* Exercise instructions: Only lines that contain the word "output" belong in the answer; copy them from the records below.
───── Records shown ─────
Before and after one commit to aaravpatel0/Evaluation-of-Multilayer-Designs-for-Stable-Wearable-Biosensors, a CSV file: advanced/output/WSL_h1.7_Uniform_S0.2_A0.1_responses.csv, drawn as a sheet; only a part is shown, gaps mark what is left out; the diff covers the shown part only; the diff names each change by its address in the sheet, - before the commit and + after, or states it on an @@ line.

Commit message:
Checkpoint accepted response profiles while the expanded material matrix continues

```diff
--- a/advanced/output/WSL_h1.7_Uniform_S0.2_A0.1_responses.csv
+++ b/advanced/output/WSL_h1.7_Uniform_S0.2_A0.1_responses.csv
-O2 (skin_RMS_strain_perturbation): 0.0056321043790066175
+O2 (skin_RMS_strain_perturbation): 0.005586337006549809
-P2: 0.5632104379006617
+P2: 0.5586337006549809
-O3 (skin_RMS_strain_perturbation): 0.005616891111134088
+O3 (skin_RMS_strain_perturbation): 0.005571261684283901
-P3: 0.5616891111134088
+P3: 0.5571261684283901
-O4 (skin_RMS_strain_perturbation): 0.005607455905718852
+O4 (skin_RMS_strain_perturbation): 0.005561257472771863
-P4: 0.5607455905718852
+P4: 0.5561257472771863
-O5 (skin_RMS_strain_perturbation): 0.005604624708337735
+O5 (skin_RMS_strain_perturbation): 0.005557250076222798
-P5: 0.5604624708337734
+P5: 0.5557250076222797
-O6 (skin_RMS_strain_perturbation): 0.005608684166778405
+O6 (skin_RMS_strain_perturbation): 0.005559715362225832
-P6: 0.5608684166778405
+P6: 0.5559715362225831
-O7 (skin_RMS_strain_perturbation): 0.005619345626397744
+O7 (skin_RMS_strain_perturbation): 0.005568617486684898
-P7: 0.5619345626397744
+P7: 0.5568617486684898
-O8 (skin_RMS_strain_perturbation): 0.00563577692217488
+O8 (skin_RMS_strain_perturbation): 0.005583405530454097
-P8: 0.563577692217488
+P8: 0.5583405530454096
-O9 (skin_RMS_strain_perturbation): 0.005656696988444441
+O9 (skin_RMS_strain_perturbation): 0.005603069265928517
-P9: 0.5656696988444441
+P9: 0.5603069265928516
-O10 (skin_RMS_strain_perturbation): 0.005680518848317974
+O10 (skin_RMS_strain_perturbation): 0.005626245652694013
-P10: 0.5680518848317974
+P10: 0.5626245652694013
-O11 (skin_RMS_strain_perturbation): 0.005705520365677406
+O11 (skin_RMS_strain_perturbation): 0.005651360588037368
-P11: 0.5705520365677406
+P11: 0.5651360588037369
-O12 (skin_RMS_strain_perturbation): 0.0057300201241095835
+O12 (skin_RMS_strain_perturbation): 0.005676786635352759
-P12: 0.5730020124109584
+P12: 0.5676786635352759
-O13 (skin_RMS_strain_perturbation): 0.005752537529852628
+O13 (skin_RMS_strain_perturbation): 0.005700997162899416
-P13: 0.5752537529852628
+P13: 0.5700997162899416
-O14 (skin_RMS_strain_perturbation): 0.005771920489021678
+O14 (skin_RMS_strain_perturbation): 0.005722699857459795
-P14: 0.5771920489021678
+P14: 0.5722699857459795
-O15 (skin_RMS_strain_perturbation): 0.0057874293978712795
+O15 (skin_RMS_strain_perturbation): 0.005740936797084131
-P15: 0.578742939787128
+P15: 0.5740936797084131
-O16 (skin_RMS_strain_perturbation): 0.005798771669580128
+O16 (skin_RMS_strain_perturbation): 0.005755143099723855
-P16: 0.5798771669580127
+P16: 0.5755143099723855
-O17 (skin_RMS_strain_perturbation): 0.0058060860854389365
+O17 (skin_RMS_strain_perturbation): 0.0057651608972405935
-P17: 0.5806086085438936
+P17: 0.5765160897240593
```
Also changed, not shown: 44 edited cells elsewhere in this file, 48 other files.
─────
* Answer to this task:
Before and after one commit to aaravpatel0/Evaluation-of-Multilayer-Designs-for-Stable-Wearable-Biosensors, a CSV file: advanced/output/WSL_h1.7_Uniform_S0.2_A0.1_responses.csv, drawn as a sheet; only a part is shown, gaps mark what is left out; the diff covers the shown part only; the diff names each change by its address in the sheet, - before the commit and + after, or states it on an @@ line.
--- a/advanced/output/WSL_h1.7_Uniform_S0.2_A0.1_responses.csv
+++ b/advanced/output/WSL_h1.7_Uniform_S0.2_A0.1_responses.csv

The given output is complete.